Applied to

In Dirac notation, we write:

A qubit can also be rotated by any angle and axis in order to "reach"
all possible states on the Bloch surface. There are different sets of
so-called universal gate sets in the literature which are sufficient for
this. We use the rotation gates

This results in the following rotation matrices:

In the circuit language, these gates look as follows:

Diagram

`OPENQASM 2.0; include "qelib1.inc"; qreg q[1]; rx(pi/2) q[0]; ry(pi/2) q[0]; rz(pi/2) q[0];`

Translation

Powered by Perceval, Qiskit, PyZX

Not run yet

Simulation

Not run yet

When measuring a qubit, the respective (binary) result

Diagram

`OPENQASM 2.0; include "qelib1.inc"; qreg q[1]; creg c[1]; measure q[0] -> c[0];`

There is no matrix representation -- because measuring is not an operation like any other: it reads a bit of classical information from a qubit. Furthermore, in contrast to the previous gates, measurements are not reversible. In circuits, we draw a double line to distinguish classical bits from qubits.

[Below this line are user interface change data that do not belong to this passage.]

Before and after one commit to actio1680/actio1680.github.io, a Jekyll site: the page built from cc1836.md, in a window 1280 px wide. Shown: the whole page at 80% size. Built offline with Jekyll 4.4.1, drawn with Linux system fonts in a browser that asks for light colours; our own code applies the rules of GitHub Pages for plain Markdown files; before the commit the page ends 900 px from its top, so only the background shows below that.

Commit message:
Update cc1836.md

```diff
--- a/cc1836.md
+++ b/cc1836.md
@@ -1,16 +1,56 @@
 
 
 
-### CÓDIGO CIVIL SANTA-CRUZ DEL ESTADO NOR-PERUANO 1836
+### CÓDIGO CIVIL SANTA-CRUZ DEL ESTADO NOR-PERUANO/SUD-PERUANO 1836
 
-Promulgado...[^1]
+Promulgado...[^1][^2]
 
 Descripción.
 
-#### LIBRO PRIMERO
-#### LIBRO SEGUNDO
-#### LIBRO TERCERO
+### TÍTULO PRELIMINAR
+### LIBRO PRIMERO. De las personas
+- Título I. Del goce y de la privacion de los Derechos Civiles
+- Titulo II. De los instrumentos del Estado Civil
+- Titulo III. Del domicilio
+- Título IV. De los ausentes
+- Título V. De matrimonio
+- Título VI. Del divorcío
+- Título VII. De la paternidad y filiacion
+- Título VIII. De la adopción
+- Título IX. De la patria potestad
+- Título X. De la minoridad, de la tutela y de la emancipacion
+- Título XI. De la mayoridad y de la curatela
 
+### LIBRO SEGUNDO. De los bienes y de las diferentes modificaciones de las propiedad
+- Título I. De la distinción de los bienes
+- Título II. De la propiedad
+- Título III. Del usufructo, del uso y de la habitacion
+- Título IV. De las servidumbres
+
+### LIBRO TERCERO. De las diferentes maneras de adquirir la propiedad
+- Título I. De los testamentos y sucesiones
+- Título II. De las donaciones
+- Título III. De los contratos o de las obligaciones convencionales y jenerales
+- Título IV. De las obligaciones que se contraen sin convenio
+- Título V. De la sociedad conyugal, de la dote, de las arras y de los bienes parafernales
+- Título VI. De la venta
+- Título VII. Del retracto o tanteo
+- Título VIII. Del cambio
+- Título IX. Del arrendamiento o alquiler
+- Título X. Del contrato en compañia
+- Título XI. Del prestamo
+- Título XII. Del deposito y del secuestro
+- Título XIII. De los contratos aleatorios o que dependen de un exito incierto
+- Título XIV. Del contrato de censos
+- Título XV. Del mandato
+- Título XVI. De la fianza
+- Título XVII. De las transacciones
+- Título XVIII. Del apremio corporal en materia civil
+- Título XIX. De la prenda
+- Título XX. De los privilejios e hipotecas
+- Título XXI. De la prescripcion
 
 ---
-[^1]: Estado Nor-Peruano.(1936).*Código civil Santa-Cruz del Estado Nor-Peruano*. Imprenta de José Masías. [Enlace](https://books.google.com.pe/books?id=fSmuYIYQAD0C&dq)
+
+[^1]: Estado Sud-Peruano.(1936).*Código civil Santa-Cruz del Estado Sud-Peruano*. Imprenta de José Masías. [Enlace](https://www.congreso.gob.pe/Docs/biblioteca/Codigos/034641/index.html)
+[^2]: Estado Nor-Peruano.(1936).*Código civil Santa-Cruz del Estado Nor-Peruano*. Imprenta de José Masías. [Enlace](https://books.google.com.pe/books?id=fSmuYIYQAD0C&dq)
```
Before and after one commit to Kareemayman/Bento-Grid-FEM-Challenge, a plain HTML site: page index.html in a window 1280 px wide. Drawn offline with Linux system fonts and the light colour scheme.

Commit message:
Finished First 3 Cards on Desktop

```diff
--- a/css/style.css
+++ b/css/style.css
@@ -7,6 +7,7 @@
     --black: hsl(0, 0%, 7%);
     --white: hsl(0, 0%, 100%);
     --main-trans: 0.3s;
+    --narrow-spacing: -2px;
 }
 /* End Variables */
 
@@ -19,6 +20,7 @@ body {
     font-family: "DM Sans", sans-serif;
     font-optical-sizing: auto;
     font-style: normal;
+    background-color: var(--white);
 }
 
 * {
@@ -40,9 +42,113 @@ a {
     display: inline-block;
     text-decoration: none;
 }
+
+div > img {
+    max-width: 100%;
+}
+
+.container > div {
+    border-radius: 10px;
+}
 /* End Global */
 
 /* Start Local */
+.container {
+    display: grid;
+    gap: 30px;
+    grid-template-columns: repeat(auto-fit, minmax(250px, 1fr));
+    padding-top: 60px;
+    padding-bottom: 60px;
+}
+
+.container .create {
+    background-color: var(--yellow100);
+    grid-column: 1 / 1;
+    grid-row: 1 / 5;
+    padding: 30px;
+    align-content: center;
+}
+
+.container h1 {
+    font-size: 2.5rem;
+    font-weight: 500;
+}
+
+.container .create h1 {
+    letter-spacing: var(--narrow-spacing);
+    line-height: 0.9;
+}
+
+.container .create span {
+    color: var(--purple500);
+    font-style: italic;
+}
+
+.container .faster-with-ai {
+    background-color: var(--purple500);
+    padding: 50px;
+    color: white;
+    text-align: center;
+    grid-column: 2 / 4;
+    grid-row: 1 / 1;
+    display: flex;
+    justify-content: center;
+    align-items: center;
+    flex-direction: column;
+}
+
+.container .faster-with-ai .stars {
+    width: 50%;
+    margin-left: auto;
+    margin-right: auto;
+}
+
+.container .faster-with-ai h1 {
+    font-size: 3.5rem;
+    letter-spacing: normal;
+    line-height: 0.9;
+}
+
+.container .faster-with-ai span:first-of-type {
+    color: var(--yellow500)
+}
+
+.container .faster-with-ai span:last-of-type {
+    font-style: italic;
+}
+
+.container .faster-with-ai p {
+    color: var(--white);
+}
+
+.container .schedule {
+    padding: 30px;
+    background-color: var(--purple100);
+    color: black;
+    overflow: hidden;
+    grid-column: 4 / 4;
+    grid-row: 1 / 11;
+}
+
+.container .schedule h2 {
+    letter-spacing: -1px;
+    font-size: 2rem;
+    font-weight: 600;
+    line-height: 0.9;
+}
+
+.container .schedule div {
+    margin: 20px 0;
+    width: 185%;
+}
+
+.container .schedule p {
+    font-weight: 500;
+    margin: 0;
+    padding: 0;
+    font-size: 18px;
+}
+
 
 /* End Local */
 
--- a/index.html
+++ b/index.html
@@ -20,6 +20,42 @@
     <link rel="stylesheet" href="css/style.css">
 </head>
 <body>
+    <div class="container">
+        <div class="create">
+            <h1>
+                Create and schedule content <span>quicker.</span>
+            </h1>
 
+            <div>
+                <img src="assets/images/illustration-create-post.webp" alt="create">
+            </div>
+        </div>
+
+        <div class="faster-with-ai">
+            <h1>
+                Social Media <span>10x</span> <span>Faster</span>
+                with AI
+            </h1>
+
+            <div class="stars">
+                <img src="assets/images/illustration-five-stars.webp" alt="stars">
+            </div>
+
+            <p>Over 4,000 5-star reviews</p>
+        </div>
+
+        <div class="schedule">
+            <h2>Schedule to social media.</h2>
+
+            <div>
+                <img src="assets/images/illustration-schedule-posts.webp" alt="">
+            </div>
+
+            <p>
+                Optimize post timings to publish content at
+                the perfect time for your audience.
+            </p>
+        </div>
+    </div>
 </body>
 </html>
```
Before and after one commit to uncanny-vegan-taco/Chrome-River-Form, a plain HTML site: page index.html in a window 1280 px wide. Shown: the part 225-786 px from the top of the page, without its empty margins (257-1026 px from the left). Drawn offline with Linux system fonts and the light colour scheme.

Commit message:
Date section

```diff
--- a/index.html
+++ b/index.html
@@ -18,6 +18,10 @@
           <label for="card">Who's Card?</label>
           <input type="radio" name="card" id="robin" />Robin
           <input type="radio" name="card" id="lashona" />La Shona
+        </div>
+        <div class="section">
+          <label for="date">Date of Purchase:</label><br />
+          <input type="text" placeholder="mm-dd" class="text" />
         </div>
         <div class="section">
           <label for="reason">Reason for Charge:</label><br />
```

More on measurements is described in QuBit Measurments